_Assigned task_
Nothing in the records may be altered, and no picture may be included. Restate them in full.
________________________________________
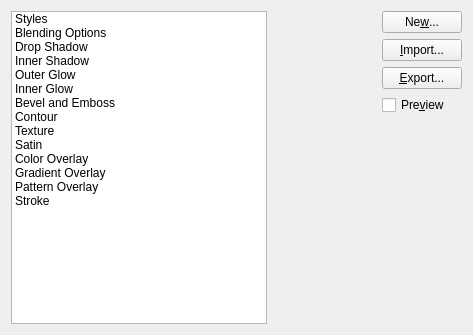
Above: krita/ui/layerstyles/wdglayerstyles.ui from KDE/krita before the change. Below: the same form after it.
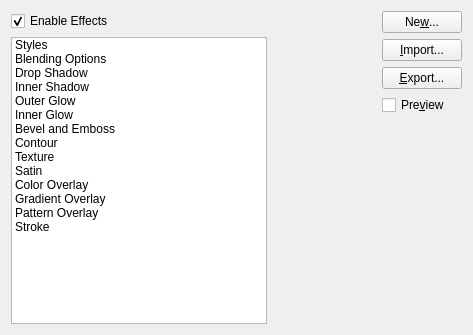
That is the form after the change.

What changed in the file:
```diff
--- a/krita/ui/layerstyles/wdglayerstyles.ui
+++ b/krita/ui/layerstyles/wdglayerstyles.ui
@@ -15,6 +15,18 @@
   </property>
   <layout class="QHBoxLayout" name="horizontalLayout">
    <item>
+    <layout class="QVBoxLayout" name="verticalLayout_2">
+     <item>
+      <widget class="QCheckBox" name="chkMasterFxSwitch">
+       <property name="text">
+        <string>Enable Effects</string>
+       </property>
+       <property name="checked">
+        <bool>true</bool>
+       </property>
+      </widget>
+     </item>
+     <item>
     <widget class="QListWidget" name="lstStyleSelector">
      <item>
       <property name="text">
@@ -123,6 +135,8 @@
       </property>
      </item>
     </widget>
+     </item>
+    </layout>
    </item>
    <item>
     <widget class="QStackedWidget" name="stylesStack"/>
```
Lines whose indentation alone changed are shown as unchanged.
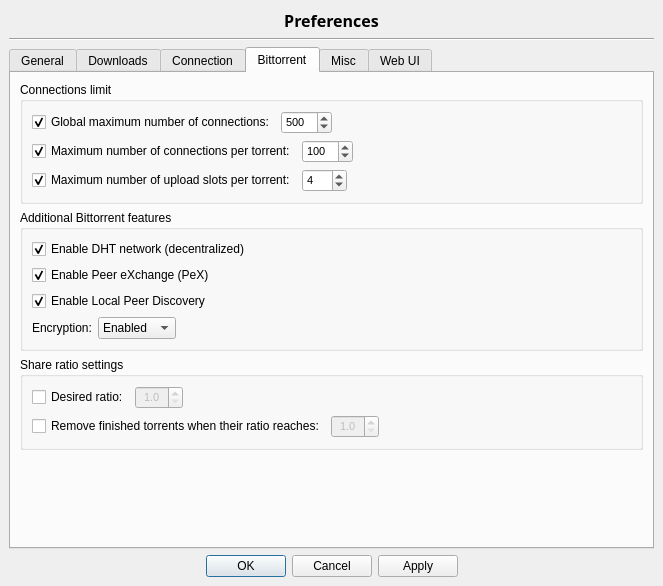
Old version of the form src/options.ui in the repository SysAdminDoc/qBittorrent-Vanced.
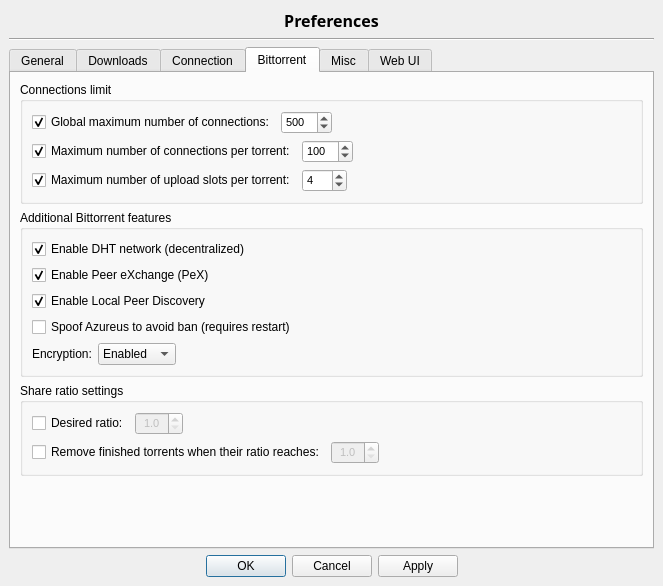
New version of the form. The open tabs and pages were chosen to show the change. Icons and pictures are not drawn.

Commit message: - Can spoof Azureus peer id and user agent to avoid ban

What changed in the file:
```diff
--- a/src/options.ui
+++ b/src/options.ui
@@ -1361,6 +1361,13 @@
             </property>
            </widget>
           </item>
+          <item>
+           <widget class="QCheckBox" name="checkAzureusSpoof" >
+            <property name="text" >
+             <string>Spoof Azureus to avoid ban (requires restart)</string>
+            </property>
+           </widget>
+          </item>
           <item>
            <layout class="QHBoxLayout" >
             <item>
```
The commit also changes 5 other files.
________________________________________
_Solution_
Above: krita/ui/layerstyles/wdglayerstyles.ui from KDE/krita before the change. Below: the same form after it.
That is the form after the change.

What changed in the file:
```diff
--- a/krita/ui/layerstyles/wdglayerstyles.ui
+++ b/krita/ui/layerstyles/wdglayerstyles.ui
@@ -15,6 +15,18 @@
   </property>
   <layout class="QHBoxLayout" name="horizontalLayout">
    <item>
+    <layout class="QVBoxLayout" name="verticalLayout_2">
+     <item>
+      <widget class="QCheckBox" name="chkMasterFxSwitch">
+       <property name="text">
+        <string>Enable Effects</string>
+       </property>
+       <property name="checked">
+        <bool>true</bool>
+       </property>
+      </widget>
+     </item>
+     <item>
     <widget class="QListWidget" name="lstStyleSelector">
      <item>
       <property name="text">
@@ -123,6 +135,8 @@
       </property>
      </item>
     </widget>
+     </item>
+    </layout>
    </item>
    <item>
     <widget class="QStackedWidget" name="stylesStack"/>
```
Lines whose indentation alone changed are shown as unchanged.
Old version of the form src/options.ui in the repository SysAdminDoc/qBittorrent-Vanced.
New version of the form. The open tabs and pages were chosen to show the change. Icons and pictures are not drawn.

Commit message: - Can spoof Azureus peer id and user agent to avoid ban

What changed in the file:
```diff
--- a/src/options.ui
+++ b/src/options.ui
@@ -1361,6 +1361,13 @@
             </property>
            </widget>
           </item>
+          <item>
+           <widget class="QCheckBox" name="checkAzureusSpoof" >
+            <property name="text" >
+             <string>Spoof Azureus to avoid ban (requires restart)</string>
+            </property>
+           </widget>
+          </item>
           <item>
            <layout class="QHBoxLayout" >
             <item>
```
The commit also changes 5 other files.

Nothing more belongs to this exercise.